The idea that Britain can leave the European Union and maintain frictionless trade with the bloc of 27 countries is officially dead.
Cabinet minister Michael Gove warned UK businesses on Monday that the government will subject goods from the European Union to border controls starting at the end of this year, acknowledging the end of frictionless trade with the country’s biggest export market.
“The UK will be outside the [EU] single market and outside the customs union, so we will have to be ready for the customs procedures and regulatory checks that will inevitably follow,” Gove said during a speech.
Frictionless trade, which allows goods to move between countries without facing tariffs or border checks, is a key feature of the European Union. Brexit supporters had claimed that Britain could maintain the arrangement, or something close to it, even outside the bloc.
But that dream was predicated on the advent of new technology that would allow trucks to whiz though virtual border checks at speed, or misplaced hopes that the European Union would grant privileges to the United Kingdom that are reserved for members of the bloc.
Prime Minister Boris Johnson’s decision to diverge from EU rules and regulations and not seek a tight economic relationship with the bloc after Brexit was the final nail in the coffin of continued frictionless trade.
“The moment the government’s position became ‘we just want a free trade agreement’ it meant that the UK was advocating increased trade and border friction between the UK and EU,” Sam Lowe, a senior research fellow at The Centre for European Reform, said on Twitter.
Gove made clear Monday that businesses should prepare for import controls on goods moving between the United Kingdom and the European Union when the Brexit transition period ends on December 31. Traders will be required submit customs declarations, Gove said, and shipments could be stopped for inspection.

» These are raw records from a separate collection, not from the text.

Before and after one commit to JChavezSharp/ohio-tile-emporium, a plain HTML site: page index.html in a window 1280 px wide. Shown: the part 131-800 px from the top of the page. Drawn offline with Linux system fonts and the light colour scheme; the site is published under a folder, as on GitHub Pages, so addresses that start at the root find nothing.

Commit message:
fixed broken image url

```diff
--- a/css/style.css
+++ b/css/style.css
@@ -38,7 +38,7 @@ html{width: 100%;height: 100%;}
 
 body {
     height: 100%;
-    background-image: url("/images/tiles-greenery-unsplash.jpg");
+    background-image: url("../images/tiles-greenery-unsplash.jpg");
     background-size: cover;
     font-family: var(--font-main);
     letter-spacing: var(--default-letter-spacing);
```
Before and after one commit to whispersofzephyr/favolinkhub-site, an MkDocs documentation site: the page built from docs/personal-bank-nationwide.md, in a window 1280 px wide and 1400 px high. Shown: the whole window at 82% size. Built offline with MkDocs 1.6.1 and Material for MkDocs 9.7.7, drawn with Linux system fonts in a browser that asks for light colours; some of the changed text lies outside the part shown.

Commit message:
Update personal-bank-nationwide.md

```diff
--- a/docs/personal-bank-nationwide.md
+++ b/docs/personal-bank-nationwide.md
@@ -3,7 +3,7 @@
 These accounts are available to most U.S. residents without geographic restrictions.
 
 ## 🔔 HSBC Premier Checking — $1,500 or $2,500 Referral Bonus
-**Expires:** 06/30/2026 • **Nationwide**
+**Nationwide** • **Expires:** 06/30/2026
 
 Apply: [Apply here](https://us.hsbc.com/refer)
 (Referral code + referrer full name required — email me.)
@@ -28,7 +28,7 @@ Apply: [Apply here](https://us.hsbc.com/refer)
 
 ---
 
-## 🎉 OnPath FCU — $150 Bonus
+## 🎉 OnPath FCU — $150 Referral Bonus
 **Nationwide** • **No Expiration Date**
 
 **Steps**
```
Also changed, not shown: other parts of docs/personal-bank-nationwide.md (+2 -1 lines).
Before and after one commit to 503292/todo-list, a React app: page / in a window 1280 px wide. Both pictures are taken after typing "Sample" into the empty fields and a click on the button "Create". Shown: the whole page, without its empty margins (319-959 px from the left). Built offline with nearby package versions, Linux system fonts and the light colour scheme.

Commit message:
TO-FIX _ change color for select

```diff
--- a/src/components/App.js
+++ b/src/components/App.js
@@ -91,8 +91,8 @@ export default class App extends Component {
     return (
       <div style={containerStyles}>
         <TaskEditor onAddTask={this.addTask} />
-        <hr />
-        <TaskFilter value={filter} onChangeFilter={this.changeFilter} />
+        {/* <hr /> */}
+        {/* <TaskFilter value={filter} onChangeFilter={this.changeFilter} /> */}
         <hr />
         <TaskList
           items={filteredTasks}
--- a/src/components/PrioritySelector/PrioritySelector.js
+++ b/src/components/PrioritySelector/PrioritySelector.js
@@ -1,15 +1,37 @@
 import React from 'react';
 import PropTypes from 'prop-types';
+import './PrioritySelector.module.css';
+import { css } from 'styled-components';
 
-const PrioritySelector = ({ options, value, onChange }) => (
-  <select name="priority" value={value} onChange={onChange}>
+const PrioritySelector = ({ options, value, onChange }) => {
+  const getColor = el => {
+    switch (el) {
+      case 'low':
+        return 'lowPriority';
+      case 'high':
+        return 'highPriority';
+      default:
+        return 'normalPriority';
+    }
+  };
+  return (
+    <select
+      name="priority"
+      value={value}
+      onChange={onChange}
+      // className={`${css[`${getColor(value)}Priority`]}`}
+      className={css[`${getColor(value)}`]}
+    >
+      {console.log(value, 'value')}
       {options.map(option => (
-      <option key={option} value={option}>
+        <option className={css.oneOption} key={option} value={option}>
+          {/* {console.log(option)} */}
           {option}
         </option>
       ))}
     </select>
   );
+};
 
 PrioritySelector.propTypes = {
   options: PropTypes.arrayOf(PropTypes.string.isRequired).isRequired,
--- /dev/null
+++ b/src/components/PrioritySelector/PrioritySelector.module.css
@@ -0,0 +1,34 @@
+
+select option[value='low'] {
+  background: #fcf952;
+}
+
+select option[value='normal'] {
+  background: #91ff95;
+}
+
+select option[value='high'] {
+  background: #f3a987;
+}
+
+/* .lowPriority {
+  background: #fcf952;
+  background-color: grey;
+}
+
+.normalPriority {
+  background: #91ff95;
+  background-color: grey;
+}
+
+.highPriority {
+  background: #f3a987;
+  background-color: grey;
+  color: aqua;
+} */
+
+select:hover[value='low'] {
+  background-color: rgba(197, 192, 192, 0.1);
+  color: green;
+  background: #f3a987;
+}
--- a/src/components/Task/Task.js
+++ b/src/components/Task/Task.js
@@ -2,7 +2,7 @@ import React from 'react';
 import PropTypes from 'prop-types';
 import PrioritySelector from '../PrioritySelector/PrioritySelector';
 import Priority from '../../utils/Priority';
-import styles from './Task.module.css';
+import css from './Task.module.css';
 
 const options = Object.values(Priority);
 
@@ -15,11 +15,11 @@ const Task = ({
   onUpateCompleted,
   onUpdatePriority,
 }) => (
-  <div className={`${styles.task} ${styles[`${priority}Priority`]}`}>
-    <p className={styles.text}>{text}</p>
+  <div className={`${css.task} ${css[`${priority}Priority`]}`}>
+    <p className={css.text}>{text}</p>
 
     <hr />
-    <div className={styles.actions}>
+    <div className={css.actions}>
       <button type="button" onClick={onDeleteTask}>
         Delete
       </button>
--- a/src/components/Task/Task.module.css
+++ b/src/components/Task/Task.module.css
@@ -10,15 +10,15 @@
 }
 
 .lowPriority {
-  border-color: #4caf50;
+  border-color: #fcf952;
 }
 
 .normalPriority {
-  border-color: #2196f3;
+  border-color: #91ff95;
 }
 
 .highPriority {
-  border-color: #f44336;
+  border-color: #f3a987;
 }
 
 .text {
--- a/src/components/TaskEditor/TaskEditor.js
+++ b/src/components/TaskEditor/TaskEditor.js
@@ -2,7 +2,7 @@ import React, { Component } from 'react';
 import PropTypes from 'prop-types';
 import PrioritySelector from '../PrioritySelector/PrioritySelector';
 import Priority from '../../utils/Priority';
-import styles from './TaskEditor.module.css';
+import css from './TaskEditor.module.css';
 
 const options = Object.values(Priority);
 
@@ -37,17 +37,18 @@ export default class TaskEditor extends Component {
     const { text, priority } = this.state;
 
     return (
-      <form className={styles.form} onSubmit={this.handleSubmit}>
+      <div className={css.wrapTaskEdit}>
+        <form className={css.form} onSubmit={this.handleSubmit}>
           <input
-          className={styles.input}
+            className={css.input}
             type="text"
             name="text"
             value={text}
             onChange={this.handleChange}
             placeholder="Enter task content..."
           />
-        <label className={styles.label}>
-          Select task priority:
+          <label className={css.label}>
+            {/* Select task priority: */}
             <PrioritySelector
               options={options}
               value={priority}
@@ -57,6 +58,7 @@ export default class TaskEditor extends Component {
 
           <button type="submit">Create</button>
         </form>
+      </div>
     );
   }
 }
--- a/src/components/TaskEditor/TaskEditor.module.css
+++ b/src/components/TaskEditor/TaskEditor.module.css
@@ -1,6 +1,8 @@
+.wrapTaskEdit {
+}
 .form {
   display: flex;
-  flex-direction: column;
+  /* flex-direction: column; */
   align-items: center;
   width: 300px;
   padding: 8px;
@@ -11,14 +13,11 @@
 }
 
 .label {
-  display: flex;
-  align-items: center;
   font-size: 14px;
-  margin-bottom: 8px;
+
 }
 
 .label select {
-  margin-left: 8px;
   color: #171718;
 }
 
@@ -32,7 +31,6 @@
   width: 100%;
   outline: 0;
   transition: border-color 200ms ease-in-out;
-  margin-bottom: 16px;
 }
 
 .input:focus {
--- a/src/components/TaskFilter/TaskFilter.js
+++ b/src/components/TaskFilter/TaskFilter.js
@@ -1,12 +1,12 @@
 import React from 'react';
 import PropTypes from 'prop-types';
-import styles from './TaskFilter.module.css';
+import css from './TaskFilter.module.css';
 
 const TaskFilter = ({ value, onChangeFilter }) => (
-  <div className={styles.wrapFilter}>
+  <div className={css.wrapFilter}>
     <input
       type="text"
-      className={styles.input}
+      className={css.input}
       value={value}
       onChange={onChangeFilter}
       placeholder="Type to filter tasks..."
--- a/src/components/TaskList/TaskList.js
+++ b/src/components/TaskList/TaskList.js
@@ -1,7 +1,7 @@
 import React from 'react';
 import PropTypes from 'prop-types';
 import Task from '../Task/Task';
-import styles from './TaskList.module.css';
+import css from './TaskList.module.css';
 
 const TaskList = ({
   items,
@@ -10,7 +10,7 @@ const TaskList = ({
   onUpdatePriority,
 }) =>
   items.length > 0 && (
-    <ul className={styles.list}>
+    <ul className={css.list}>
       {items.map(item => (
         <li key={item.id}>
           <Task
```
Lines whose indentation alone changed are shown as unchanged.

The border checks could mean delays and more red tape for UK businesses, and foreign companies doing business in Britain, that have suffered from nearly four years of uncertainty over Brexit. The UK economy didn’t grow at all during the final three months of last year, according to data published Tuesday, and business investment has stalled since the June 2016 referendum.
It has long been the position of the UK government that it would leave the EU single market and customs union following Brexit, but British officials have been less forthcoming about the costs to business that would follow.
Former Prime Minister Theresa May, for example, attempted to negotiate a deal with Brussels that would maintain “as frictionless as possible” trade while taking her country out of the European Union.
Johnson signed a political declaration with the European Union last fall that called for arrangements that “will create a free trade area, combining deep regulatory and customs cooperation, underpinned by provisions ensuring a level playing field for open and fair competition.”
Now, the limitations of such arrangements have been made clear.
“We are naturally disappointed that the promise of frictionless trade has been replaced with a promise that trade will be as seamless as possible,” Elizabeth de Jong, UK policy director at the Freight Transport Association, said in a statement.
The biggest crunch point is expected to be the English Channel crossing between Dover and the French town of Calais. The port of Dover handled 2.5 million trucks in 2018 and another 1.7 million passed through the nearby Eurotunnel under the channel.
Companies must now prepare themselves for new barriers that will be erected in less than 11 months if the UK government sticks to its pledge not to request an extension of the transition period from Brussels. De Jong said that government should now help business.
“It is encouraging for industry that [Gove] said he does not underestimate what needs to be done and that he has his civil servants focused on capturing and providing industry with the details we need, we hope within the timeframes we need to prepare,” she said.
Michel Barnier, chief Brexit negotiator for the European Union, said last month that friction at the border would increase as a natural result of choices made by the UK government. Checks will be needed on food products and live animals, for example, to ensure they meet EU standards.
“The UK has chosen to become a third country,” he said during a speech. “It has chosen to create two regulatory spaces. This makes frictionless trade impossible. It makes checks indispensable.”